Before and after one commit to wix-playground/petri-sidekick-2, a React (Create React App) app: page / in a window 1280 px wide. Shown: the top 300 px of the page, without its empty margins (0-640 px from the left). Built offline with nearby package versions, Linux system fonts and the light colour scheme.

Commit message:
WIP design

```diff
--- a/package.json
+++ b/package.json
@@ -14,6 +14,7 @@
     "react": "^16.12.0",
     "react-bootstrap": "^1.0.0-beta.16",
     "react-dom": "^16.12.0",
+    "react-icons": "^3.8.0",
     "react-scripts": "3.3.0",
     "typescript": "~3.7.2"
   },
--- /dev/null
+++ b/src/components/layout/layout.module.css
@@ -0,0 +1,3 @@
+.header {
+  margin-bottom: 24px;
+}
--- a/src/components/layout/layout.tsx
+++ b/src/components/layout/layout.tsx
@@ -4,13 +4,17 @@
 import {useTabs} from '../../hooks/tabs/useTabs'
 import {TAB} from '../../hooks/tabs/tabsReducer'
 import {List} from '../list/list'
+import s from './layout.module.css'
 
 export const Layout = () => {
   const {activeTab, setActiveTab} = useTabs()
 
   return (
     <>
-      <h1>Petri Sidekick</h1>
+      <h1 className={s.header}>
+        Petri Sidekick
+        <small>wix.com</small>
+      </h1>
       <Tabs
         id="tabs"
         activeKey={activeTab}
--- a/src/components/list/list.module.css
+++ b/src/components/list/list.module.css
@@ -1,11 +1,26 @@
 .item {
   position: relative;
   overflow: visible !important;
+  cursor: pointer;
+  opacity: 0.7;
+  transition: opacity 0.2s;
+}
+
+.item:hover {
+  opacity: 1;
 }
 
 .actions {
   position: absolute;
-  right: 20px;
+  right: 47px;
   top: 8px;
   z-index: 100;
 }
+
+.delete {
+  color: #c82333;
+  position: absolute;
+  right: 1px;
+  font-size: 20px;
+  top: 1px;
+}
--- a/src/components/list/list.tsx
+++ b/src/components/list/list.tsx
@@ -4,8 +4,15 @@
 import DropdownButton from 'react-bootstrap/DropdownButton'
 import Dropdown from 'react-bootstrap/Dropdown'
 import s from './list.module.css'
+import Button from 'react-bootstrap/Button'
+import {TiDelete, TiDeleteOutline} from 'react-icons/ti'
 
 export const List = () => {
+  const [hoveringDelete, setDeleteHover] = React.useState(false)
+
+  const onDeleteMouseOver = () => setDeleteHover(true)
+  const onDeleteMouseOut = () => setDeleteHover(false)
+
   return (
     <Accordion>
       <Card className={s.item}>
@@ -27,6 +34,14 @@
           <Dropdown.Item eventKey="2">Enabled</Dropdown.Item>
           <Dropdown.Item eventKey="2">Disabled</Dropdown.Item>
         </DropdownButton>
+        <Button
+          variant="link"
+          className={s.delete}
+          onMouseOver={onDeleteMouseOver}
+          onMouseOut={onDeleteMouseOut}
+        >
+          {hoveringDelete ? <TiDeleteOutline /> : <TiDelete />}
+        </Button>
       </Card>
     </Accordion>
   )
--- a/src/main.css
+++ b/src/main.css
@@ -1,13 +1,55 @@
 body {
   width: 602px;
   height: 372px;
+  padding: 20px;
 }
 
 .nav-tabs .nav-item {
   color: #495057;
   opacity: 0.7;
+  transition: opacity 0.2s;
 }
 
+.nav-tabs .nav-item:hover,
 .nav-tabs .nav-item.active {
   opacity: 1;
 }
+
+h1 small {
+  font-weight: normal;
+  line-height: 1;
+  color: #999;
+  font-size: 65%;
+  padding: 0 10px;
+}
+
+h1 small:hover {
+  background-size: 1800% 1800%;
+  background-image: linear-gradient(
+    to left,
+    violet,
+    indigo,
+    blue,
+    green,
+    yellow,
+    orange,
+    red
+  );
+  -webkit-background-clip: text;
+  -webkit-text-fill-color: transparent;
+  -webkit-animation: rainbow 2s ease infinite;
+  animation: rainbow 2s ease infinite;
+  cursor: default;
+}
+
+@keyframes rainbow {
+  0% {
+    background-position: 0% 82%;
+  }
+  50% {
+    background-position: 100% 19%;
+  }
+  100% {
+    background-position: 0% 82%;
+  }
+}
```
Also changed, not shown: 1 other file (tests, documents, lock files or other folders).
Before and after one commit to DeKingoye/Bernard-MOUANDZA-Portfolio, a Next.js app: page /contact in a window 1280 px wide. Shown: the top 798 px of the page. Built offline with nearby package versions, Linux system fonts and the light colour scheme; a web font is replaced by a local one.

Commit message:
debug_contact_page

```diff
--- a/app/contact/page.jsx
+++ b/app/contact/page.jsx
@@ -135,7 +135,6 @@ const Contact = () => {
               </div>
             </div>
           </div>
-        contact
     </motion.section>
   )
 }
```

TASK ITEM: Which lines in the listing above include the string "background"? Copy each of them.

COMPLETED EXERCISE:
+  background-size: 1800% 1800%;
+  background-image: linear-gradient(
+  -webkit-background-clip: text;
+    background-position: 0% 82%;
+    background-position: 100% 19%;
+    background-position: 0% 82%;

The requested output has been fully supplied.